I feel that often as educators we are often looking into the future too much... planning the direction, needing to know where we are going, rather than focussing on where we are now...
Sure, as educators we do need to know where we are going, so that we can prepare ourselves for the needs of the children... its like looking for the best route, or the weather forecast to be able to make the best decisions about what clothes to wear and what equipment is need to deal with the terrain. BUT equally important is to know the now... to know IF the children/learners are prepared or have the ability to deal with the obstacles of that terrain, or whether another route, or practice is needed before that journey can begin.
We need to #slowdown and #lookclosely - to see the every day from multiple perspectives.
So things to think about to become a here and now teacher...
Pay attention - be aware of your own state of sensitivity so that you are able to deal with the emotions of children
Take a step back and observe. Make informed decision from your observations to interact optimally.
Flexibility - dare to make mistakes and try things in a new way.
Switch of "auto-pilot" and take the time to observe what is really happening with the child/ren
Active listening - with your ears, eyes, heart and mind to what the child/ren are actually communicating
Preparation - being a step ahead (not looking to the future, but being prepared to meet the needs of the children). This can also help you regulate your own emotions and be able to better meet the needs of the child/ren
Self-awareness - be aware of your own trigger point, what sets you off, and how can you avoid that.
Plan - take the time to plan some strategies as to how you manage stressful and challenging situations, especially those that trigger you.
be present... see, hear and feel the child/ren. Make a conscious decision to be present
slow down - look closely
It is important to consider that to become a hear-and-now educator we need to be aware of ourselves, and how our own vulnerability can impact the children and the play and learning space.
It is not simply about the children.
it is always and interaction between adults and children - and our emotions, our prejudices, our trigger points etc all will impact each other. Our adult existence in the same space as children has power, no matter how we try to be as democratic in our practice. I think by being aware of this power and using it to enable and empower children we are then harnessing it for a greater good - but it can very easily be abused or misused or even taken too lightly - and therefore the power balance will always lean heavily in favour of the adult with little space for the child to fully exert their own.
Over the years I have often heard the phrase "we learn with the children"
and I feel that this phrase has been misinterpreted - it does not give you as an educator a free pass to learn a subject at the exact same time with the children... but we do not need to know everything and be the expert "filling" the child with facts either...
its a like a parallel learning together... our educator learning journey line is always a few steps ahead... so that we are able to understand the terrain the children are about to navigate and can ensure they have the right tools to maximise their experience... or to know that the children are not yet prepared for this path and that the risk for failure would have too much of a negative impact on the learners...
Also i think that learning takes a lot of energy... and if the educator is learning at the exact same time as the child then there is not always enough energy to be a here and now educator.
This does not mean we cannot share new wonders together, or share new discoveries together.
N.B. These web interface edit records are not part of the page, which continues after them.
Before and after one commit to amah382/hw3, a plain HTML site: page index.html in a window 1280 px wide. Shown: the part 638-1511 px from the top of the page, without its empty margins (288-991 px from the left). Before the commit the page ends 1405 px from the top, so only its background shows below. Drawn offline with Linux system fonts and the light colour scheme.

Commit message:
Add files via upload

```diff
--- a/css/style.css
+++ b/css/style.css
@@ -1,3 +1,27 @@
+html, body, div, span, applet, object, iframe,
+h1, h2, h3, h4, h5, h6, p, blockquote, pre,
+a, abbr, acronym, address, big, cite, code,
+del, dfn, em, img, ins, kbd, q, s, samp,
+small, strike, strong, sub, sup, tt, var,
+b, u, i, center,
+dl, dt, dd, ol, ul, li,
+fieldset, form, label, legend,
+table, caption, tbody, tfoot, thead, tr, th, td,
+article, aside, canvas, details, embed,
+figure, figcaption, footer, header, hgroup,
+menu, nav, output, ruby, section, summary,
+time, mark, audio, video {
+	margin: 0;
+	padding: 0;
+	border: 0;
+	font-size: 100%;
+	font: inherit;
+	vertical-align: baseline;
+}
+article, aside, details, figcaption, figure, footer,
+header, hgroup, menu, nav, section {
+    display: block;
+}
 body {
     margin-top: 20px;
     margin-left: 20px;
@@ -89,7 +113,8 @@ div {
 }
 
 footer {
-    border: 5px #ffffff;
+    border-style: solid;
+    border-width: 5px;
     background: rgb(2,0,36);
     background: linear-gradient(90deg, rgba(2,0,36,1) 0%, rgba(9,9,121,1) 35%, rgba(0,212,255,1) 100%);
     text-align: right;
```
Life is far too amazing and complex to always be a step ahead... that is where the flexibility comes in. We can't simply do things one way... we cannot be prepared all the time, but to the best of our ability. And the more we are here and now educators the better chance we have of being suitably prepared. As we have an understanding of ourselves and the children... and that enables us to meet whatever life throws at us with more confidence.